We headed out again later and rented bicycles to ride the short distance to the elephant breeding centre. It was a hot, sweaty and very bumpy ride with creaky, wobbly bikes but the scenary was beautiful. We passed rice paddies, buffaloes grazing in paddocks, goats climbing every wall and lots of large, mud walled, thatched houses where the old men would be sitting outside chatting with kids running all over the shop. The ride was a bit longer than we’d expected and after asking for directions a couple of times we reached a small river crossing. Leaving the bikes, we hopped in a small wooden boat to be rowed over to the breeding centre.
There wasn’t much to see other than a row of stables, we arrived at around 3:30pm and the mum elephants were being led in from the jungle where they’d been out grazing, closely followed by their kids. Some were so tiny they could hide underneath between their parents legs. Our hearts started beating faster when one mischievous youngster turned away from the stable and started trotting towards Rhys. We wandered up and down the field watching the elephants for a while before heading back into the village, stopping to buy jungle honey on route.
|Elephants at the Breeding Centre, Chitwan National Park.|
|Baby elephant, Chitwan National Park.|
After some chill time at the hotel, we walked into town and ate a Nepali meal on plastic seats at the side of the street by candle light.
We’d decided it was worth setting the alarm for another early start even though we didn’t have a trip planned and our bus back to Kathmandu wasn’t until 9am. By 6am we were out walking along the river in search of crocodiles and rhinos. We didn’t have any luck and on the way back to our room stopped for breakfast. Walking back to the river after our meal we ended up finding a whole new path we’d never known was there. A local guy told us they’d seen rhinos that morning along the trail so we followed it as far as some elephant stables. It was the perfect place for grazing rhinos but by then was too late in the day and we had no luck. We spotted more kingfishers and crocodiles and enjoyed the walk, as we’d seen a rhino the previous day we weren’t too disheartened.
After a misunderstanding paying the hotel bill, we were finally transferred to the bus park where we boarded the bus for the final journey, the fourth time we’d driven along the Trisuli River valley. After a few stops for samosas we arrived in Thamel and walked back to our hostel. It was already late afternoon but we had some final chores to run, laundry to put in, paintings to collect, yet another parcel to send to the UK and a haircut and super powerful head massage for Rhys, I could barely stifle the laughter watching him in the mirror.
As it was our last night in Nepal, we decided to head to a Lonely Planet recommended momo restaurant for dumplings.
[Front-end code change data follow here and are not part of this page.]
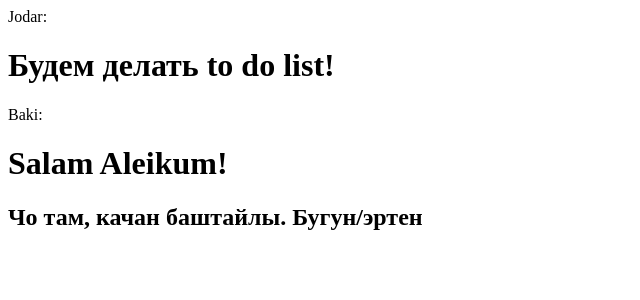
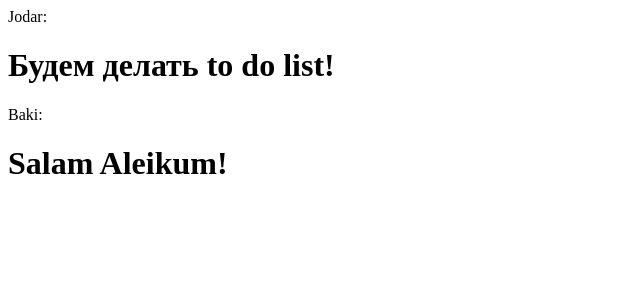
Before and after one commit to jodar-Nimatov/ToDoListCommon, a React (Create React App) app: page / in a window 1280 px wide. Shown: the top 300 px of the page, without its empty margins (0-640 px from the left). Built offline with nearby package versions, Linux system fonts and the light colour scheme.

Commit message:
No message

```diff
--- a/src/App.js
+++ b/src/App.js
@@ -5,7 +5,6 @@ function App() {
       <h1>Будем делать to do list!</h1>
       Baki:
       <h1>Salam Aleikum!</h1>
-      <h2>Чо там, качан баштайлы. Бугун/эртен </h2>
     </div>
   );
 }
```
We arrived 5 minutes before last orders and had a delicious last meal before wandering back to the room.
We had the full day before our 9pm flight and had hoped to do some more sightseeing. Just as we sat on the roof terrace to wait for breakfast, it started to drizzle. We were due to collect our passports from the Chinese embassy that morning and walked over, excited to have one more visa out of the way before returning to the hostel to wait out the weather. The rain didn’t stop and we ended up back in Himalayan Java for more coffee and cake.
We had a taxi arranged to collect us from the hostel for the ride to the airport and made it through security with plenty of time to kill. Our flight left on time and we began the first 4 1/2 hours of a very long night.